What I'm saying, though, is that most tasks do not need this so don't do it. Don't give deadlines unless they are real or you really need it.
So for example, straight from my own To Do list this right now:
Change Evernote and Dropbox passwords
I need to do it, I want to do it. In fact, I want to do it quite regularly. But it doesn't have to be done today, it doesn't have to be done tomorrow. It's in my To Do list and I will see it every time I choose to review my entire list. I'll see it when OmniFocus says it's time for me to review my project called “Mac &c”.
But I won't see it today. I didn't see it today. I just had to go looking for it now, trying to find a good example of all this. (Confession: it was difficult. It seems most everything I'm doing is urgent.)
Book Four Oaks train for Wednesday morning
That obviously has a deadline, doesn't it? If I didn't see that task on my list until Thursday, I'd be sunk. So in theory I would have a deadline of Tuesday and maybe a start date of last Friday when I was asked about going to this school.

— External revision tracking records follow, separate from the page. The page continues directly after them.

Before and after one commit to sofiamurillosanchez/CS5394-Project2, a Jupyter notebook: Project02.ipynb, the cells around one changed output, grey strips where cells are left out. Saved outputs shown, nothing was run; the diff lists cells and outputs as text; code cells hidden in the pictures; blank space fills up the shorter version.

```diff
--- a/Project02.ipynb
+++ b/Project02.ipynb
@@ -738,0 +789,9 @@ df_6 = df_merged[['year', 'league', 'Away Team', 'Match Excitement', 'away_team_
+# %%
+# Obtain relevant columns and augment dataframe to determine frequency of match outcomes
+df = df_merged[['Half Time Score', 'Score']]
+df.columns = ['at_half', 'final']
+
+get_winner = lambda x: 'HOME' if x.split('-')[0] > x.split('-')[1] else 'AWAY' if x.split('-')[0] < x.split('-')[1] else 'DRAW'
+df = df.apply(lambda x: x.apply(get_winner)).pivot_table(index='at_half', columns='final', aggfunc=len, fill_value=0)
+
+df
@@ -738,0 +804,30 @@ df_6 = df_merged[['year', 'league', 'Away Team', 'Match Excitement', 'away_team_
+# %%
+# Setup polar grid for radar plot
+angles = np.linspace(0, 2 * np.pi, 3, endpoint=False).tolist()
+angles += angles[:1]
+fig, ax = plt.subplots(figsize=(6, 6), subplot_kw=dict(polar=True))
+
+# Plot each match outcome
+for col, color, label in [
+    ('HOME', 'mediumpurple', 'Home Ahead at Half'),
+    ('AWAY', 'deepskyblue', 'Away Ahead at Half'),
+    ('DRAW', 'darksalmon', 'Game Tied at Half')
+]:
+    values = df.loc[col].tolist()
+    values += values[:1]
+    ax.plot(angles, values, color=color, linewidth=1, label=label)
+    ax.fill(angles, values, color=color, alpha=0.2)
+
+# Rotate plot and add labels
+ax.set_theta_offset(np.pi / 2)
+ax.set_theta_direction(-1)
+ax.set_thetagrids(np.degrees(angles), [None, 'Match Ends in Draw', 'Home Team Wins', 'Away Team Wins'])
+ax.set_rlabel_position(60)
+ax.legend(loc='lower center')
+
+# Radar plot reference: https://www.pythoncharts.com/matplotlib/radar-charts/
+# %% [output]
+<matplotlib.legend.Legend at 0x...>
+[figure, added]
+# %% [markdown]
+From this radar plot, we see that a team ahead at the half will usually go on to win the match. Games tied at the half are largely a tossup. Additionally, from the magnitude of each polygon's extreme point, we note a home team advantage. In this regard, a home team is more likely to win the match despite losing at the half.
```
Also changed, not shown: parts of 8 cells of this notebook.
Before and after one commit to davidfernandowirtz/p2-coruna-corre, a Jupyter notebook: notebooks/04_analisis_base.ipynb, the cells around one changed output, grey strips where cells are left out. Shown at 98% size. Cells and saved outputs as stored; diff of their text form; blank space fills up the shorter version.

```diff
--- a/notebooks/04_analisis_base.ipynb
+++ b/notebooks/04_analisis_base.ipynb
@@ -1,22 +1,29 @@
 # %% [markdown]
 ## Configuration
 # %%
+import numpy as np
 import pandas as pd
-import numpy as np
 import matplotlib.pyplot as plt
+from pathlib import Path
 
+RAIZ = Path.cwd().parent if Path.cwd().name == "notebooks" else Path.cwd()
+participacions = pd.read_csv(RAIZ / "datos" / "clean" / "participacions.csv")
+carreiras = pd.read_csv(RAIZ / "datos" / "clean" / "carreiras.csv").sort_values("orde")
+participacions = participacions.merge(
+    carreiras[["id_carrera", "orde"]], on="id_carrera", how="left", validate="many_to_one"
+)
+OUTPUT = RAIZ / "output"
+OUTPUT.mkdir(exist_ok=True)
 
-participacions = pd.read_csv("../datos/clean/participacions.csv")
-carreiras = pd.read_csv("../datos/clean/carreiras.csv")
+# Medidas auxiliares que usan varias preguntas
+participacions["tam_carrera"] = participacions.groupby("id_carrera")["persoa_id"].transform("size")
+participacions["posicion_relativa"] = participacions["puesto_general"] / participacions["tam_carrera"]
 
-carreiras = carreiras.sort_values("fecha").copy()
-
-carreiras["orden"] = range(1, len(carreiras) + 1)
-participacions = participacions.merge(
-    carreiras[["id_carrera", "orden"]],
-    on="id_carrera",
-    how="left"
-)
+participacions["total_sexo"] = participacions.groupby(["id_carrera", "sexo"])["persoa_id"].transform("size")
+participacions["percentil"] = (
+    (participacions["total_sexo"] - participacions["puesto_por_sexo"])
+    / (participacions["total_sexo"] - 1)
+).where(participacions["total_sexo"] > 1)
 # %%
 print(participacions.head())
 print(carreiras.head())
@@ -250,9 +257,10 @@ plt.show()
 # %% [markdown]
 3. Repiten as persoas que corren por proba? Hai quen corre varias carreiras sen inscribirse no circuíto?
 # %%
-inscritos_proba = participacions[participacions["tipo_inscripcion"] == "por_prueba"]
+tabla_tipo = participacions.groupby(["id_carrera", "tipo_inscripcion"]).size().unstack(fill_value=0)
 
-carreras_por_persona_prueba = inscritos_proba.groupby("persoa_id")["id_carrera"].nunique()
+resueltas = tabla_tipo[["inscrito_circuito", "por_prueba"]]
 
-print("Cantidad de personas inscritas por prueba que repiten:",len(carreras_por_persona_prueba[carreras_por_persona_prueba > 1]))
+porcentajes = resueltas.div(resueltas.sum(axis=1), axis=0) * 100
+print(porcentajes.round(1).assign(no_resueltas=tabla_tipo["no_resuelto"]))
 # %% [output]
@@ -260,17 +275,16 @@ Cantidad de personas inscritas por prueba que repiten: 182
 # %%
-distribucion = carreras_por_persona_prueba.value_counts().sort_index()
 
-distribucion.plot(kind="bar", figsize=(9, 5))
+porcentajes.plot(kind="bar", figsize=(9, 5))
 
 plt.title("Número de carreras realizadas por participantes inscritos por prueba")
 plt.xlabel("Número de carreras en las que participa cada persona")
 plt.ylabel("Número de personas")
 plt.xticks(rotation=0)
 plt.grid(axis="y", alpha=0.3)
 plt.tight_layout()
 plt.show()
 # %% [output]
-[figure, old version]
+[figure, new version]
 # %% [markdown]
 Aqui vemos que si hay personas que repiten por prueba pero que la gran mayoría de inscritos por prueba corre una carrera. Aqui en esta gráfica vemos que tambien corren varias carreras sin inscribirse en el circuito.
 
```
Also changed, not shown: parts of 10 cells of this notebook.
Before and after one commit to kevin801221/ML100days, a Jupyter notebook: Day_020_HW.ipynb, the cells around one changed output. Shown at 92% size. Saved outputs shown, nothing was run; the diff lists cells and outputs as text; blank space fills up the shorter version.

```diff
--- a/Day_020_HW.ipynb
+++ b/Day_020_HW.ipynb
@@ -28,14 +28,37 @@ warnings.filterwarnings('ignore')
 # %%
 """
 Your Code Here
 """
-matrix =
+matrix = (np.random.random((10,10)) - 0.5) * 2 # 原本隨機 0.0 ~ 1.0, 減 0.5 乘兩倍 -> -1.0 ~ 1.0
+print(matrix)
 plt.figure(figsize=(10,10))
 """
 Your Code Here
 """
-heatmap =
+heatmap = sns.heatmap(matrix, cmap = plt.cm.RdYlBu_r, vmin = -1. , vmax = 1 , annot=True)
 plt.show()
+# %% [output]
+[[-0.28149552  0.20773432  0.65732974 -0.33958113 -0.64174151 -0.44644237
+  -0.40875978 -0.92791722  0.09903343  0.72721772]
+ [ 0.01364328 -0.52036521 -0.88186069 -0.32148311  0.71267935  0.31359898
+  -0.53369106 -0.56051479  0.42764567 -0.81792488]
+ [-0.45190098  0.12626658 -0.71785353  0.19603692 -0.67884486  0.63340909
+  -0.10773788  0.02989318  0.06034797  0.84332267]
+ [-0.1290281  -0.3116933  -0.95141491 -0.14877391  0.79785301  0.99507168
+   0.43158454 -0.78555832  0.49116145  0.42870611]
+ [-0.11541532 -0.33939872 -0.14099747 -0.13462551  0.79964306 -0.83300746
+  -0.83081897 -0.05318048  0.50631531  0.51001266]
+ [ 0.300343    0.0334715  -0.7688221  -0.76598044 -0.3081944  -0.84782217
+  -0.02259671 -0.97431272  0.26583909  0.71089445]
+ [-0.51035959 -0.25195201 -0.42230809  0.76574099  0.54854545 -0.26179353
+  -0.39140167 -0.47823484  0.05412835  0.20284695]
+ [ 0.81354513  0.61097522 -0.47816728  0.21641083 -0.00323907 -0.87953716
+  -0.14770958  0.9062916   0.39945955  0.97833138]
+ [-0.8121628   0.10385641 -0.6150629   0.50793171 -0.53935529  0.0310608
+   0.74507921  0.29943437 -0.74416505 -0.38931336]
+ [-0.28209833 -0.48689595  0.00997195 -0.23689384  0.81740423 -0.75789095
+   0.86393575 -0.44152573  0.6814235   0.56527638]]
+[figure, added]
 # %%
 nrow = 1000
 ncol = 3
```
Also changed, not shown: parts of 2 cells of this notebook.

I say in theory because I don't know. I just found that task in my list now but I've already done it, I've already booked that train seat, so I just ticked the task as completed and it's gone. Vanished before I could remember to check what the dates were for you.
This is how most of my To Do list work goes now: I check the list, see I've done a lot of the things already, I tick them all off. I used to find something on the list, do it, come back to tick it, pick the next thing, go away, and so on. Rinse, repeat. Now I see what I've got to do today and I just go do it. My life runs by this To Do list yet I hardly look at it. That's one thing I adore: I don't have to be a slave to checking this stuff yet it just still gets done.
And one thing that used to make me come back to check the list every few minutes was how often I would set deadlines. Fake deadlines. Really just the same as writing it all out on a piece of paper and pretending you can get the lot done tomorrow.
Here's a third type of task from my list now:
Write 20,000 words of novel MW by end of May
There's a deadline right there. It's fake. Nobody is waiting for it – well, nicely, they are but not specifically at the end of May. But I am doing a writing buddy thing for April and May with someone who's particularly good at fiction so I want to have a substantial chunk to show her by the end. (I'm on about 13,000 words, thanks for asking.)
If I miss that end of May deadline, it doesn't matter. It's more than just letting myself down since I have told this buddy that I'm doing it. She may not be waiting for it, she may be dreading getting it, but I've told her it's happening so I feel held to account.
That's good. That's planting a stick in the ground and working towards it.
I have no problem setting deadline dates for this fakery.
I just want you to stop doing it for “Buy beans at supermarket” too.